# TASK BRIEF
All records below are to be repeated exactly, with the pictures left out.

[Data items]
- - -
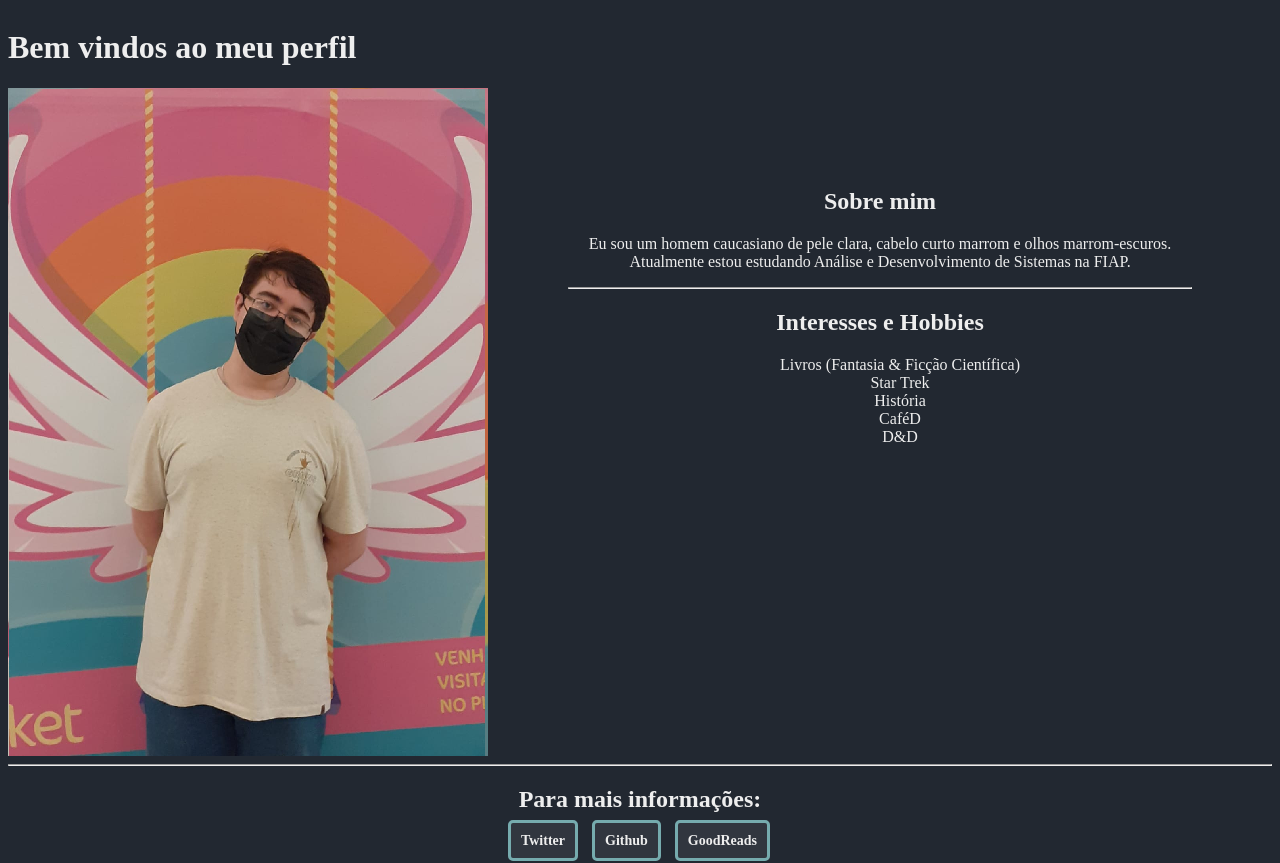
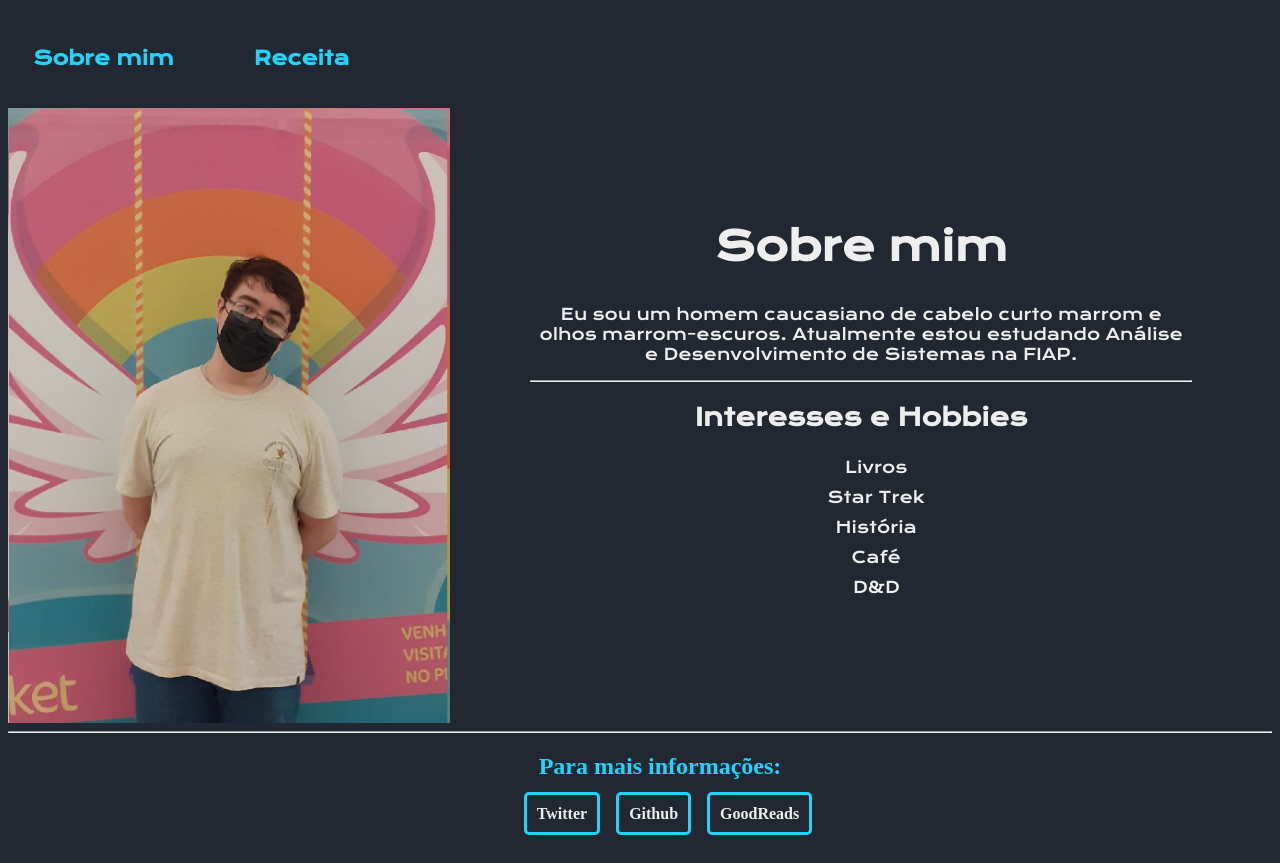
Before and after one commit to DerBrasilianer/aula-front-end, a plain HTML site: page index.html in a window 1280 px wide. After the commit the page ends 839 px from the top, so only its background shows below. Drawn offline with nearby package versions, Linux system fonts and the light colour scheme.

Commit message:
Finalização do projeto

```diff
--- a/index.html
+++ b/index.html
@@ -10,26 +10,31 @@
 
 <body>
 
-    <header class="cabecario">
-        <h1 class="cabecario__titulo">Bem vindos ao meu perfil</h1>
+    <header class="cabecalho">
+        <nav class="cabecalho__menu">
+            <a class="cabecalho__menu__link" href="index.html">Sobre mim</a>
+            <a class="cabecalho__menu__link" href="receita.html">Receita</a>
+        </nav>
     </header>
+
 
     <main class="container">
         <img class="container__image" src="assets/Foto_Perfil.jpg" alt="Foto de Perfil">
         <div class="container__texto">
             <h2 class="container__texto__titulo">Sobre mim</h2>
-            <p>Eu sou um homem caucasiano de pele clara, cabelo curto marrom e olhos marrom-escuros. Atualmente estou estudando Análise e Desenvolvimento de Sistemas na FIAP.</p>
+            <p>Eu sou um homem caucasiano de cabelo curto marrom e olhos marrom-escuros. Atualmente estou estudando Análise e Desenvolvimento de Sistemas na FIAP.</p>
             <hr>
             <h2>Interesses e Hobbies</h2>
             <ul class="container__texto__lista">
-                <li>Livros (Fantasia & Ficção Científica)</li>
-                <li>Star Trek</li>
-                <li>História</li>
-                <li>CaféD</li>
-                <li>D&D</li>
+                <li class="container__texto__lista__item">Livros</li>
+                <li class="container__texto__lista__item">Star Trek</li>
+                <li class="container__texto__lista__item">História</li>
+                <li class="container__texto__lista__item">Café</li>
+                <li class="container__texto__lista__item">D&D</li>
             </ul>
         </div>
     </main>
+
 
     <footer class="rodape">
         <hr>
@@ -37,17 +42,18 @@
         <strong>
         <ul class="rodape__lista">
             <li class="lista__link">
-                <a class="rodape__botao" href="https://twitter.com/BrasilianerDer">Twitter</a>
+                <a href="https://twitter.com/BrasilianerDer" target="_blank">Twitter</a>
             </li>
             <li class="lista__link">
-                <a class="rodape__botao" href="https://github.com/DerBrasilianer">Github</a>
+                <a href="https://github.com/DerBrasilianer" target="_blank">Github</a>
             </li>
             <li class="lista__link">
-            <a class="rodape__botao" href="https://www.goodreads.com/user/show/94837608-der-brasilianer">GoodReads</a>
+                <a href="https://www.goodreads.com/user/show/94837608-der-brasilianer" target="_blank">GoodReads</a>
             </li>
         </ul>
         </strong>
     </footer>
+
 
 </body>
 
--- a/styles/style.css
+++ b/styles/style.css
@@ -1,62 +1,146 @@
+@import url('https://fonts.googleapis.com/css2?family=Krona+One&family=Montserrat:wght@400;600&display=swap');
+/* Usar o Google Fonts para encontrar diferentes tipos de fontes! */
+
 :root {
-    --cinza-principal: #222831;
-    --cinza-secundario: #31363F;
-    --azul-terciario: #76ABAE;
-    --branco-quartenario: #EEEEEE;
+    --cor-primaria: #222831 /*#000000*/;
+    --cor-secundaria: #EEEEEE/*#F6F6F6*/;
+    --cor-terciaria: #22D4FD;
+    --cor-hover: #393E46 /*#272727*/;
+
+    --fonte-principal: 'Krona One', sans-serif;
+    --fonte-secundaria: 'Montserrat', sans-serif;
 }
 
-.cabecario {
+.cabecalho {
+    padding: 1% 0% 1% 0% ;
+}
+
+.cabecalho__menu {
     display: flex;
-    align-items: end;
+    gap: 80px;
+    padding: 2%;
+}
+
+.cabecalho__menu__link {
+    font-family: var(--fonte-principal);
+    font-size: 1.2rem;
+    font-weight: 600;
+    color: var(--cor-terciaria);
+    text-decoration: none;
+}
+
+.cabecalho__menu__link:hover {
+    color: white;
 }
 
 body {
-    background-color: var(--cinza-principal);
-    color: var(--branco-quartenario);
+    background-color: var(--cor-primaria);
+    color: var(--cor-terciaria);
 }
 
 .container {
     display: flex;
 }
 
-.container__texto {
-    text-align: center;
-    padding: 5em;
+.container__image {
+    width: 35%;
 }
 
-.container__texto_titulo {
-    font-size: 50px;
+.container__texto {
+    font-family: var(--fonte-principal);
+    text-align: center;
+    justify-content: center;
+    padding: 5em;
+    color: var(--cor-secundaria);
+}
+
+.container__texto__titulo {
+    font-size: 40px;
 }
 
 .container__texto__lista {
     list-style-type: none;
+    padding-right: 10px;
+}
+
+.container__texto__lista__item {
+    padding: 5px;
+}
+
+.receita {
+    display: flex;
+    flex-direction: column;
+}
+
+.receita__titulo {
+    text-align: center;
+    color: var(--cor-secundaria);
+}
+
+.receita__ingredientes {
+    display: flex;
+    flex-direction: row;
+    justify-content: center;
+    font-family: var(--fonte-principal);
+    color: var(--cor-secundaria);
+}
+
+.receita__ingredientes__lista__item {
+    padding: 2px;
+    font-family: var(--fonte-secundaria);
+}
+
+.receita__imagem {
+    display: flex;
+    justify-content: center;
+}
+
+.receita__imagem__lista {
+    padding: 5px;
+}
+
+.receita__preparo {
+    text-align: center;
+    color: var(--cor-secundaria);
+}
+
+.receita__preparo__lista {
+    display: flex;
+    flex-direction: column;
+    list-style-position: inside;
+}
+
+.receita__preparo__lista__item {
+    align-items: center;
+    padding: 5px;
 }
 
 .rodape {
     text-align: center;
 }
 
-.rodape__lista {
-    padding-right: 4em;
-    color: black;
-    font-size: 14px;
+.rodape__texto {
+    padding-bottom: 5px;
+    padding-left: 40px;
 }
 
 .rodape__lista {
     display: flex;
     justify-content: center;
     list-style-type: none;
-    margin-top: 1em;
-
 }
 
 .lista__link a{
-    color: var(--branco-quartenario);
-    background-color: var(--cinza-secundario);
+    color: var(--cor-secundaria);
+    background-color: var(--cor-primaria);
+    border-color: var(--cor-terciaria);
     text-decoration: none;
     margin-left: 1em;
     padding: 10px;
     border-style: solid;
     border-radius: 5px;
-    border-color: var(--azul-terciario);
 }
+
+.lista__link:hover a{
+    background-color: var(--cor-hover);
+}
```
Also changed, not shown: receita.html (added, +88 -0 lines), assets/Strogonoff.png (added), assets/Strogonoff2.png (added), assets/Strogonoff3.png (added).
- - -
# OUTPUT FOR THIS TASK
Before and after one commit to DerBrasilianer/aula-front-end, a plain HTML site: page index.html in a window 1280 px wide. After the commit the page ends 839 px from the top, so only its background shows below. Drawn offline with nearby package versions, Linux system fonts and the light colour scheme.

Commit message:
Finalização do projeto

```diff
--- a/index.html
+++ b/index.html
@@ -10,26 +10,31 @@
 
 <body>
 
-    <header class="cabecario">
-        <h1 class="cabecario__titulo">Bem vindos ao meu perfil</h1>
+    <header class="cabecalho">
+        <nav class="cabecalho__menu">
+            <a class="cabecalho__menu__link" href="index.html">Sobre mim</a>
+            <a class="cabecalho__menu__link" href="receita.html">Receita</a>
+        </nav>
     </header>
+
 
     <main class="container">
         <img class="container__image" src="assets/Foto_Perfil.jpg" alt="Foto de Perfil">
         <div class="container__texto">
             <h2 class="container__texto__titulo">Sobre mim</h2>
-            <p>Eu sou um homem caucasiano de pele clara, cabelo curto marrom e olhos marrom-escuros. Atualmente estou estudando Análise e Desenvolvimento de Sistemas na FIAP.</p>
+            <p>Eu sou um homem caucasiano de cabelo curto marrom e olhos marrom-escuros. Atualmente estou estudando Análise e Desenvolvimento de Sistemas na FIAP.</p>
             <hr>
             <h2>Interesses e Hobbies</h2>
             <ul class="container__texto__lista">
-                <li>Livros (Fantasia & Ficção Científica)</li>
-                <li>Star Trek</li>
-                <li>História</li>
-                <li>CaféD</li>
-                <li>D&D</li>
+                <li class="container__texto__lista__item">Livros</li>
+                <li class="container__texto__lista__item">Star Trek</li>
+                <li class="container__texto__lista__item">História</li>
+                <li class="container__texto__lista__item">Café</li>
+                <li class="container__texto__lista__item">D&D</li>
             </ul>
         </div>
     </main>
+
 
     <footer class="rodape">
         <hr>
@@ -37,17 +42,18 @@
         <strong>
         <ul class="rodape__lista">
             <li class="lista__link">
-                <a class="rodape__botao" href="https://twitter.com/BrasilianerDer">Twitter</a>
+                <a href="https://twitter.com/BrasilianerDer" target="_blank">Twitter</a>
             </li>
             <li class="lista__link">
-                <a class="rodape__botao" href="https://github.com/DerBrasilianer">Github</a>
+                <a href="https://github.com/DerBrasilianer" target="_blank">Github</a>
             </li>
             <li class="lista__link">
-            <a class="rodape__botao" href="https://www.goodreads.com/user/show/94837608-der-brasilianer">GoodReads</a>
+                <a href="https://www.goodreads.com/user/show/94837608-der-brasilianer" target="_blank">GoodReads</a>
             </li>
         </ul>
         </strong>
     </footer>
+
 
 </body>
 
--- a/styles/style.css
+++ b/styles/style.css
@@ -1,62 +1,146 @@
+@import url('https://fonts.googleapis.com/css2?family=Krona+One&family=Montserrat:wght@400;600&display=swap');
+/* Usar o Google Fonts para encontrar diferentes tipos de fontes! */
+
 :root {
-    --cinza-principal: #222831;
-    --cinza-secundario: #31363F;
-    --azul-terciario: #76ABAE;
-    --branco-quartenario: #EEEEEE;
+    --cor-primaria: #222831 /*#000000*/;
+    --cor-secundaria: #EEEEEE/*#F6F6F6*/;
+    --cor-terciaria: #22D4FD;
+    --cor-hover: #393E46 /*#272727*/;
+
+    --fonte-principal: 'Krona One', sans-serif;
+    --fonte-secundaria: 'Montserrat', sans-serif;
 }
 
-.cabecario {
+.cabecalho {
+    padding: 1% 0% 1% 0% ;
+}
+
+.cabecalho__menu {
     display: flex;
-    align-items: end;
+    gap: 80px;
+    padding: 2%;
+}
+
+.cabecalho__menu__link {
+    font-family: var(--fonte-principal);
+    font-size: 1.2rem;
+    font-weight: 600;
+    color: var(--cor-terciaria);
+    text-decoration: none;
+}
+
+.cabecalho__menu__link:hover {
+    color: white;
 }
 
 body {
-    background-color: var(--cinza-principal);
-    color: var(--branco-quartenario);
+    background-color: var(--cor-primaria);
+    color: var(--cor-terciaria);
 }
 
 .container {
     display: flex;
 }
 
-.container__texto {
-    text-align: center;
-    padding: 5em;
+.container__image {
+    width: 35%;
 }
 
-.container__texto_titulo {
-    font-size: 50px;
+.container__texto {
+    font-family: var(--fonte-principal);
+    text-align: center;
+    justify-content: center;
+    padding: 5em;
+    color: var(--cor-secundaria);
+}
+
+.container__texto__titulo {
+    font-size: 40px;
 }
 
 .container__texto__lista {
     list-style-type: none;
+    padding-right: 10px;
+}
+
+.container__texto__lista__item {
+    padding: 5px;
+}
+
+.receita {
+    display: flex;
+    flex-direction: column;
+}
+
+.receita__titulo {
+    text-align: center;
+    color: var(--cor-secundaria);
+}
+
+.receita__ingredientes {
+    display: flex;
+    flex-direction: row;
+    justify-content: center;
+    font-family: var(--fonte-principal);
+    color: var(--cor-secundaria);
+}
+
+.receita__ingredientes__lista__item {
+    padding: 2px;
+    font-family: var(--fonte-secundaria);
+}
+
+.receita__imagem {
+    display: flex;
+    justify-content: center;
+}
+
+.receita__imagem__lista {
+    padding: 5px;
+}
+
+.receita__preparo {
+    text-align: center;
+    color: var(--cor-secundaria);
+}
+
+.receita__preparo__lista {
+    display: flex;
+    flex-direction: column;
+    list-style-position: inside;
+}
+
+.receita__preparo__lista__item {
+    align-items: center;
+    padding: 5px;
 }
 
 .rodape {
     text-align: center;
 }
 
-.rodape__lista {
-    padding-right: 4em;
-    color: black;
-    font-size: 14px;
+.rodape__texto {
+    padding-bottom: 5px;
+    padding-left: 40px;
 }
 
 .rodape__lista {
     display: flex;
     justify-content: center;
     list-style-type: none;
-    margin-top: 1em;
-
 }
 
 .lista__link a{
-    color: var(--branco-quartenario);
-    background-color: var(--cinza-secundario);
+    color: var(--cor-secundaria);
+    background-color: var(--cor-primaria);
+    border-color: var(--cor-terciaria);
     text-decoration: none;
     margin-left: 1em;
     padding: 10px;
     border-style: solid;
     border-radius: 5px;
-    border-color: var(--azul-terciario);
 }
+
+.lista__link:hover a{
+    background-color: var(--cor-hover);
+}
```
Also changed, not shown: receita.html (added, +88 -0 lines), assets/Strogonoff.png (added), assets/Strogonoff2.png (added), assets/Strogonoff3.png (added).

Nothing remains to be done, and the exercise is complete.